* _The problem_: Within the entries below, please return exactly the lines from the one with "Old version of" through the one with "Left out of", leaving out any pictures.

[Modification records]

★ ★ ★ ★ ★

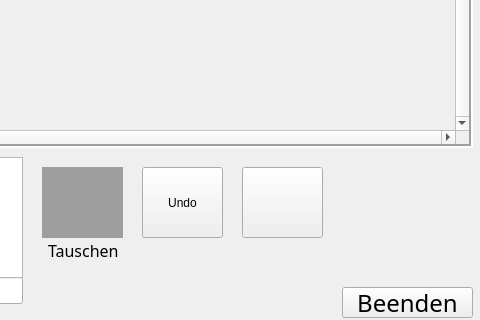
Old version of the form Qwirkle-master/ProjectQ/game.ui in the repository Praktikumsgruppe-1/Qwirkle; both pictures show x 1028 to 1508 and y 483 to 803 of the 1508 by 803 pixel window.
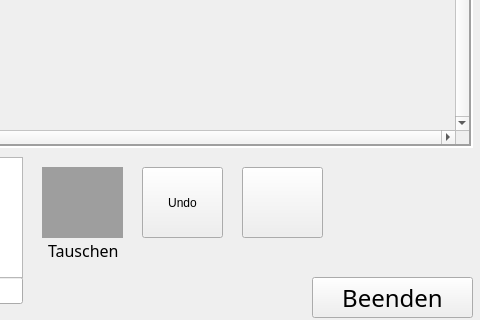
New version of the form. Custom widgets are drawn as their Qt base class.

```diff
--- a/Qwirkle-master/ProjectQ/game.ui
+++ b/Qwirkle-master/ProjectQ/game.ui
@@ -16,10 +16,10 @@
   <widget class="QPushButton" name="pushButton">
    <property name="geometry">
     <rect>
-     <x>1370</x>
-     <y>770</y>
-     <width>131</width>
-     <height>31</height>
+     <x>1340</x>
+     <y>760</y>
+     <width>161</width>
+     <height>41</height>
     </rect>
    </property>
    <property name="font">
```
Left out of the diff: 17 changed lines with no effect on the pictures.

★ ★ ★ ★ ★

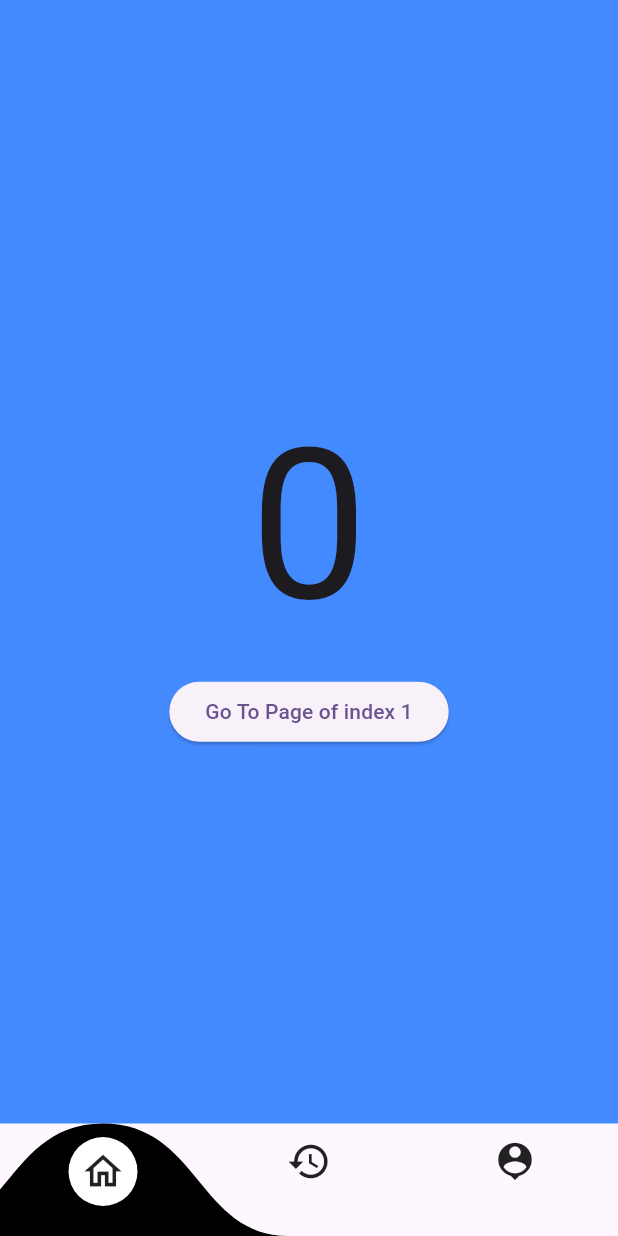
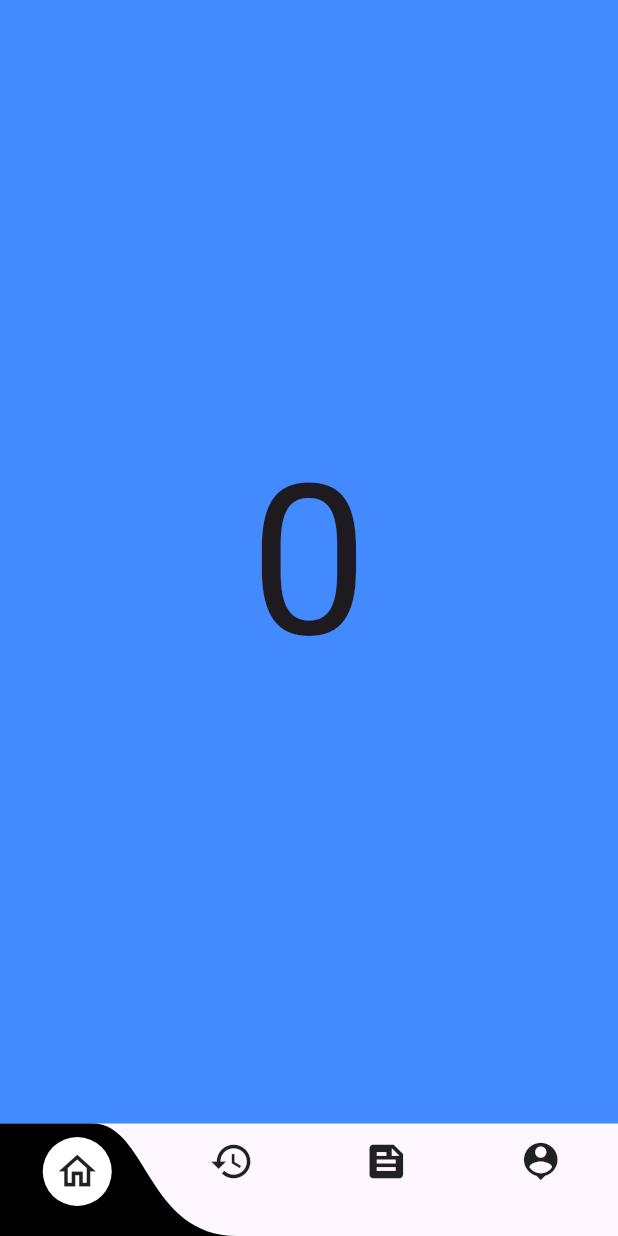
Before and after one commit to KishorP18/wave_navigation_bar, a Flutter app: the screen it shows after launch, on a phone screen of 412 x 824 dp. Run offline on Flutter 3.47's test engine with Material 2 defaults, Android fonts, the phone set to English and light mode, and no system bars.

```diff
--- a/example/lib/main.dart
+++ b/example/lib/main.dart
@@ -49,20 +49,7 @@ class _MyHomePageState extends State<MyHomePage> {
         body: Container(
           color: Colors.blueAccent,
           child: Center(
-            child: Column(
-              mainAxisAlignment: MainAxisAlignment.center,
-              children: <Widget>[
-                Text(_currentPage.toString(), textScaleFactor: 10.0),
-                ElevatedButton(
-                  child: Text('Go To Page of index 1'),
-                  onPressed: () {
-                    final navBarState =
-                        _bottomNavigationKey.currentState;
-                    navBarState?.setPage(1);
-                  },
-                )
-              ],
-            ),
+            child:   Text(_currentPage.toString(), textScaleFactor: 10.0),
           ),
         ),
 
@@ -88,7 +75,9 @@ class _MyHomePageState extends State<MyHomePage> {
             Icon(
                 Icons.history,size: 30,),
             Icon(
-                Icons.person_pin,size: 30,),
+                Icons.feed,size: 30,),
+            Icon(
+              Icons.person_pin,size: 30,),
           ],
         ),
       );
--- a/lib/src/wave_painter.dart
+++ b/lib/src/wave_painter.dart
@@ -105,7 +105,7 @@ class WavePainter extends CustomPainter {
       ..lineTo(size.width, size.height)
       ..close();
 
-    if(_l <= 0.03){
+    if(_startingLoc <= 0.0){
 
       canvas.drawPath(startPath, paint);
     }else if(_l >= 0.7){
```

★ ★ ★ ★ ★

* _Result of this exercise_:
Old version of the form Qwirkle-master/ProjectQ/game.ui in the repository Praktikumsgruppe-1/Qwirkle; both pictures show x 1028 to 1508 and y 483 to 803 of the 1508 by 803 pixel window.
New version of the form. Custom widgets are drawn as their Qt base class.

```diff
--- a/Qwirkle-master/ProjectQ/game.ui
+++ b/Qwirkle-master/ProjectQ/game.ui
@@ -16,10 +16,10 @@
   <widget class="QPushButton" name="pushButton">
    <property name="geometry">
     <rect>
-     <x>1370</x>
-     <y>770</y>
-     <width>131</width>
-     <height>31</height>
+     <x>1340</x>
+     <y>760</y>
+     <width>161</width>
+     <height>41</height>
     </rect>
    </property>
    <property name="font">
```
Left out of the diff: 17 changed lines with no effect on the pictures.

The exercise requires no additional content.